Many Muslim gamblers in Las Vegas and other gambling cities around the world feel that America is despised by their fellow players that are Muslim. This is based on the fact that America supposedly stands for freedom and democracy, while their own gaming establishments present an obvious symbol of unearned wealth. Additionally, many Muslims fear that all gambling, even in a country such as the United States, is a symbol of Western decadence and depravation. Overall, the attitude of the American majority towards gambling appears to boil down to one question: Is America prepared for shariah?
For many non-gamers, the answer would be no. While some non-gamers would express concern over gambling, the overwhelming majority would dismiss it out of hand. This is most likely because gaming seems so banal. Few Americans consider it to be a problem, so the idea that gaming is a pathology worthy of a law or even a solution seems absurd. This attitude is understandable, but if you look deeper, you will see that the root of the problem really lies inside America, instead of with the gamers.
The actual problem with American society, and the real reason why so many Americans are against gaming, is based in the fact that most of them are reluctant to acknowledge that gambling is a problem. The refusal to accept that gambling is a problem forces gamblers to be in an unnatural position, where they need to either choose to gamble more to relieve feelings of anxiety or to withdraw from playing altogether. Gambling, which seems to be such an important part of everyday life, is often removed from these situations. Gamblers are consequently forced to find other ways to"alleviate feelings of stress".
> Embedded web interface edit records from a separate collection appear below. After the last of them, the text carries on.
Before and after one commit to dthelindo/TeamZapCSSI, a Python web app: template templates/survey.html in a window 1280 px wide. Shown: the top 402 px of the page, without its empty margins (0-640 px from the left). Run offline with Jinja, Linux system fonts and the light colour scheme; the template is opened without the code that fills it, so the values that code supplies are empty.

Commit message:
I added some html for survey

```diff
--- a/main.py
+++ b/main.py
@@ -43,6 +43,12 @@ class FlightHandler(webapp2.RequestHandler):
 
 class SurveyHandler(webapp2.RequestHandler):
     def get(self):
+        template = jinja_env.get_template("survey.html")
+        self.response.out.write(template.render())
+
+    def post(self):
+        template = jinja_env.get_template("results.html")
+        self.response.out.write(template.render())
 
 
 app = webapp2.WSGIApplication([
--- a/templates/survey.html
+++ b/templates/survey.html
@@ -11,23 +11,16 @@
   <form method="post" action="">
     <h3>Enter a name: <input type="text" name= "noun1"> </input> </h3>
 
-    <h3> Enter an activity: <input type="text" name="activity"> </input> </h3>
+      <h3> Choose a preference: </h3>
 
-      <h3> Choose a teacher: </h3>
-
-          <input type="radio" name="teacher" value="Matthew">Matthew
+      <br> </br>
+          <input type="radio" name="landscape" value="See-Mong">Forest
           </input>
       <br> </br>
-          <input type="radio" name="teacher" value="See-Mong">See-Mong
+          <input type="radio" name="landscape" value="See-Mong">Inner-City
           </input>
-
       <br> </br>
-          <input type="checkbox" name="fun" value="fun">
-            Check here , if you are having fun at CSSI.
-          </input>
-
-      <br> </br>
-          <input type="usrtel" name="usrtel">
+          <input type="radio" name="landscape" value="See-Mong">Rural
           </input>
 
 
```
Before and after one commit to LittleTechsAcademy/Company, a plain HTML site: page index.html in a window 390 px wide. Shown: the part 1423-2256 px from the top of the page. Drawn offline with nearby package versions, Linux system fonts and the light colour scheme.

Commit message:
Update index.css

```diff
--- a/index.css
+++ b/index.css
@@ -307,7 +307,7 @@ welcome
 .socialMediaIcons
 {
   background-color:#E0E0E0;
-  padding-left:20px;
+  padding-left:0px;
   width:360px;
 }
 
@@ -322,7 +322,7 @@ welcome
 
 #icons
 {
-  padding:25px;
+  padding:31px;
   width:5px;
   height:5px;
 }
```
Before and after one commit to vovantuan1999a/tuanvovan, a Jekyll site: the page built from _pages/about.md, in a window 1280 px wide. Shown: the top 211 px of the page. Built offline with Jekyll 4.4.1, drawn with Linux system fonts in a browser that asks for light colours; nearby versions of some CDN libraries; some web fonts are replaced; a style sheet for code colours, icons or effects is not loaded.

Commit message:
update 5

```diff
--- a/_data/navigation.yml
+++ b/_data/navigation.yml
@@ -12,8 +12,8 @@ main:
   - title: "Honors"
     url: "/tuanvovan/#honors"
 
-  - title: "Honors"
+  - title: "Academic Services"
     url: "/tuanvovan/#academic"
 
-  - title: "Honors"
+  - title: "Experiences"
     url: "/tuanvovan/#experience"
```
For Muslim Americans, this situation is even more problematic. Although Islam doesn't prohibit gaming, most Protestants see gambling as a source of riches for non-Muslims, particularly in areas such as Las Vegas. Thus, many Protestants feel that all gamblers, Muslim or not, are guilty of unearned wealth. This means that all Muslims are poor and must therefore stop playing because they are thieves and profiteers. By this logic, all Muslims should immediately resign their posts at all government agencies and mosques and join the army of Islamic resistance against America and the Jews.